Exercise brief:
Make an exact copy of the whole listing, but leave its pictures out.

Data under study:
::::::::::
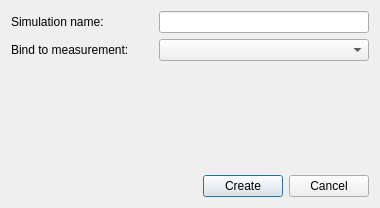
JYU-IBA/potku, file ui_files/ui_new_simulation.ui: the form before one commit.
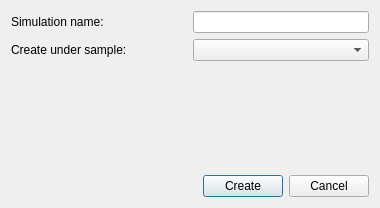
The form after the commit.

Commit message:
User can add new simulation under a sample
When creating a new simulation, user is asked for a sample under which
the simulation is added.

Diff of the .ui file:
```diff
--- a/ui_files/ui_new_simulation.ui
+++ b/ui_files/ui_new_simulation.ui
@@ -72,20 +72,20 @@
        <item>
         <widget class="QLineEdit" name="simulationNameLineEdit">
          <property name="sizePolicy">
-          <sizepolicy hsizetype="Fixed" vsizetype="Fixed">
+          <sizepolicy hsizetype="Preferred" vsizetype="Fixed">
            <horstretch>0</horstretch>
            <verstretch>0</verstretch>
           </sizepolicy>
          </property>
          <property name="minimumSize">
           <size>
-           <width>210</width>
+           <width>0</width>
            <height>0</height>
           </size>
          </property>
          <property name="maximumSize">
           <size>
-           <width>210</width>
+           <width>16777215</width>
            <height>16777215</height>
           </size>
          </property>
@@ -101,7 +101,7 @@
        <item>
         <widget class="QLabel" name="BindLabel">
          <property name="text">
-          <string>Bind to measurement:</string>
+          <string>Create under sample:</string>
          </property>
         </widget>
        </item>
@@ -109,13 +109,13 @@
         <widget class="QComboBox" name="BindComboBox">
          <property name="minimumSize">
           <size>
-           <width>210</width>
+           <width>0</width>
            <height>0</height>
           </size>
          </property>
          <property name="maximumSize">
           <size>
-           <width>210</width>
+           <width>16777215</width>
            <height>16777215</height>
           </size>
          </property>
```
Left out of the diff: 4 changed lines with no effect on the pictures. The commit also changes 2 other files.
::::::::::
Task output:
JYU-IBA/potku, file ui_files/ui_new_simulation.ui: the form before one commit.
The form after the commit.

Commit message:
User can add new simulation under a sample
When creating a new simulation, user is asked for a sample under which
the simulation is added.

Diff of the .ui file:
```diff
--- a/ui_files/ui_new_simulation.ui
+++ b/ui_files/ui_new_simulation.ui
@@ -72,20 +72,20 @@
        <item>
         <widget class="QLineEdit" name="simulationNameLineEdit">
          <property name="sizePolicy">
-          <sizepolicy hsizetype="Fixed" vsizetype="Fixed">
+          <sizepolicy hsizetype="Preferred" vsizetype="Fixed">
            <horstretch>0</horstretch>
            <verstretch>0</verstretch>
           </sizepolicy>
          </property>
          <property name="minimumSize">
           <size>
-           <width>210</width>
+           <width>0</width>
            <height>0</height>
           </size>
          </property>
          <property name="maximumSize">
           <size>
-           <width>210</width>
+           <width>16777215</width>
            <height>16777215</height>
           </size>
          </property>
@@ -101,7 +101,7 @@
        <item>
         <widget class="QLabel" name="BindLabel">
          <property name="text">
-          <string>Bind to measurement:</string>
+          <string>Create under sample:</string>
          </property>
         </widget>
        </item>
@@ -109,13 +109,13 @@
         <widget class="QComboBox" name="BindComboBox">
          <property name="minimumSize">
           <size>
-           <width>210</width>
+           <width>0</width>
            <height>0</height>
           </size>
          </property>
          <property name="maximumSize">
           <size>
-           <width>210</width>
+           <width>16777215</width>
            <height>16777215</height>
           </size>
          </property>
```
Left out of the diff: 4 changed lines with no effect on the pictures. The commit also changes 2 other files.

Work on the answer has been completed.